Provided material:
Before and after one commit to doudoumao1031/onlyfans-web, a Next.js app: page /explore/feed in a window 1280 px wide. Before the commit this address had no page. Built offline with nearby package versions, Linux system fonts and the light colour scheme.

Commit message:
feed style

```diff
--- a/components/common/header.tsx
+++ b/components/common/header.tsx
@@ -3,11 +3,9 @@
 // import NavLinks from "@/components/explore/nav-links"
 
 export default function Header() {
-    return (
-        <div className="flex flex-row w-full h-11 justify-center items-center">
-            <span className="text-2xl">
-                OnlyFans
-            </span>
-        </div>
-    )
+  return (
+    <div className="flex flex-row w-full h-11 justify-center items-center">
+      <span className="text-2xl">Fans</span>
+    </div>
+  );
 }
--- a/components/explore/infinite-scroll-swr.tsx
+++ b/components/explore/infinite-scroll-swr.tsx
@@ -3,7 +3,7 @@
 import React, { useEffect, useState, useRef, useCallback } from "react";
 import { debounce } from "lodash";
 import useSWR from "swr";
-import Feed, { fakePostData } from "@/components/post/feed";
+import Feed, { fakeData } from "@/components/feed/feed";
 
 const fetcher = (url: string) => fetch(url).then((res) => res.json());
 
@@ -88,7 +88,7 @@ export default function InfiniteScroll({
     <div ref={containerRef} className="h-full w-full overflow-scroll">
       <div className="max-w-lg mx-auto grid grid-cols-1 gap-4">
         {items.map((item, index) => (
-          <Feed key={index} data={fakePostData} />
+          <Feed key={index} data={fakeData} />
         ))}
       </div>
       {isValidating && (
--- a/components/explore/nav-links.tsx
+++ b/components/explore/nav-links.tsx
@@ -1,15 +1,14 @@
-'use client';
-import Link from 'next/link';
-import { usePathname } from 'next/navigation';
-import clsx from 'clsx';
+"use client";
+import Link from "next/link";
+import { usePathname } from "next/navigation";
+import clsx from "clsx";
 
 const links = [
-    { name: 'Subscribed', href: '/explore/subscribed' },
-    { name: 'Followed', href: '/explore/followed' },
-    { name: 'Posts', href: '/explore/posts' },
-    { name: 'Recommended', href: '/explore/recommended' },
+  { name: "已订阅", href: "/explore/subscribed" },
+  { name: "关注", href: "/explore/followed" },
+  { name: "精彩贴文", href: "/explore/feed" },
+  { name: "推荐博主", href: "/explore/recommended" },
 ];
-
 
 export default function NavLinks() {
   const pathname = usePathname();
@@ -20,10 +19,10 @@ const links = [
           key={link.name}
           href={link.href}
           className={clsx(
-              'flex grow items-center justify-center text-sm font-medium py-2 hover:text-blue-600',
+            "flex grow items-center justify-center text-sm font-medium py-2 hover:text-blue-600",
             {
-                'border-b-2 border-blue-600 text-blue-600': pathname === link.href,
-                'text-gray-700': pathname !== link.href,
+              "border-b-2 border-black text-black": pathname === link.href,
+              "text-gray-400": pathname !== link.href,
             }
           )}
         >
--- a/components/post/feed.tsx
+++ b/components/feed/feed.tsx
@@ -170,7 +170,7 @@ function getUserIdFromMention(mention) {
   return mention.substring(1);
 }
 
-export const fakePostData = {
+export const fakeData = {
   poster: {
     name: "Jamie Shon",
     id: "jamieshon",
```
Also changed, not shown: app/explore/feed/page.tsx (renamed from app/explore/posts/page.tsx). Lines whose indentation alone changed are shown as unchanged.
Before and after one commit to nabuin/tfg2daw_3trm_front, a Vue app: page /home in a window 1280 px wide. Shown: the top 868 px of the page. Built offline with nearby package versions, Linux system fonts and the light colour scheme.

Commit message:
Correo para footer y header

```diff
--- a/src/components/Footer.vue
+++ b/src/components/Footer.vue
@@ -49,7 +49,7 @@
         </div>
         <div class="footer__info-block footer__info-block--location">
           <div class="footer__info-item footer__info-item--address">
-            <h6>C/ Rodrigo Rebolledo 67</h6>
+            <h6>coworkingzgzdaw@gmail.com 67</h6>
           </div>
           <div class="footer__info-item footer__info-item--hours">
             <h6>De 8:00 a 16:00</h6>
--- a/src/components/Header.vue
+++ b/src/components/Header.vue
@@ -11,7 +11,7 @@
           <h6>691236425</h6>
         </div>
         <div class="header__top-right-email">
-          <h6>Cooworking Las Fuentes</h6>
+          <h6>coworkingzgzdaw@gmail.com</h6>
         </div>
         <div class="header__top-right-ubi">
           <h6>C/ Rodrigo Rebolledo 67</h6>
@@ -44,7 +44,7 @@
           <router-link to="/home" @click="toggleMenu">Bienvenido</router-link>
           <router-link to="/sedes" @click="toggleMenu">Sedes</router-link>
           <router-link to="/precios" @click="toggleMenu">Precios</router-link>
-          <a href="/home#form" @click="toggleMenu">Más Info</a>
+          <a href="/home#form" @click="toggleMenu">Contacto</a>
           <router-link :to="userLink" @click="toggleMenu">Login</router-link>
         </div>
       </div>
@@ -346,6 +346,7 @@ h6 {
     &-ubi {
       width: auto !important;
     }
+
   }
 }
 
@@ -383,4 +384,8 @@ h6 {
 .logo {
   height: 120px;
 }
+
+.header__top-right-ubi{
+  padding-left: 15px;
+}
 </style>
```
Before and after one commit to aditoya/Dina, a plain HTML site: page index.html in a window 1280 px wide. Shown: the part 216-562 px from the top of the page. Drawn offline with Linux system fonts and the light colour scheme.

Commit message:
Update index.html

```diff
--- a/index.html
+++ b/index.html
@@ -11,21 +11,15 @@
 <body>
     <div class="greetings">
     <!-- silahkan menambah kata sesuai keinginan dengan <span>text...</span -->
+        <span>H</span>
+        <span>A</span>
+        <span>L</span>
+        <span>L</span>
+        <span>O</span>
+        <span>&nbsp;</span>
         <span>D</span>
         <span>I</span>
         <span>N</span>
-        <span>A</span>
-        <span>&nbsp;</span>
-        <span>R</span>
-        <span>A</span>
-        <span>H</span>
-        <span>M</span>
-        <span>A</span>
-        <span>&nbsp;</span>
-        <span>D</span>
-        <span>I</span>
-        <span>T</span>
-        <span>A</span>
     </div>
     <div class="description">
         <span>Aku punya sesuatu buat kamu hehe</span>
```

Problem to solve: Scan the listing above. Collect all lines with the word "index".

Exercise output:
         {items.map((item, index) => (
-          <Feed key={index} data={fakePostData} />
+          <Feed key={index} data={fakeData} />
Before and after one commit to aditoya/Dina, a plain HTML site: page index.html in a window 1280 px wide. Shown: the part 216-562 px from the top of the page. Drawn offline with Linux system fonts and the light colour scheme.
Update index.html
--- a/index.html
+++ b/index.html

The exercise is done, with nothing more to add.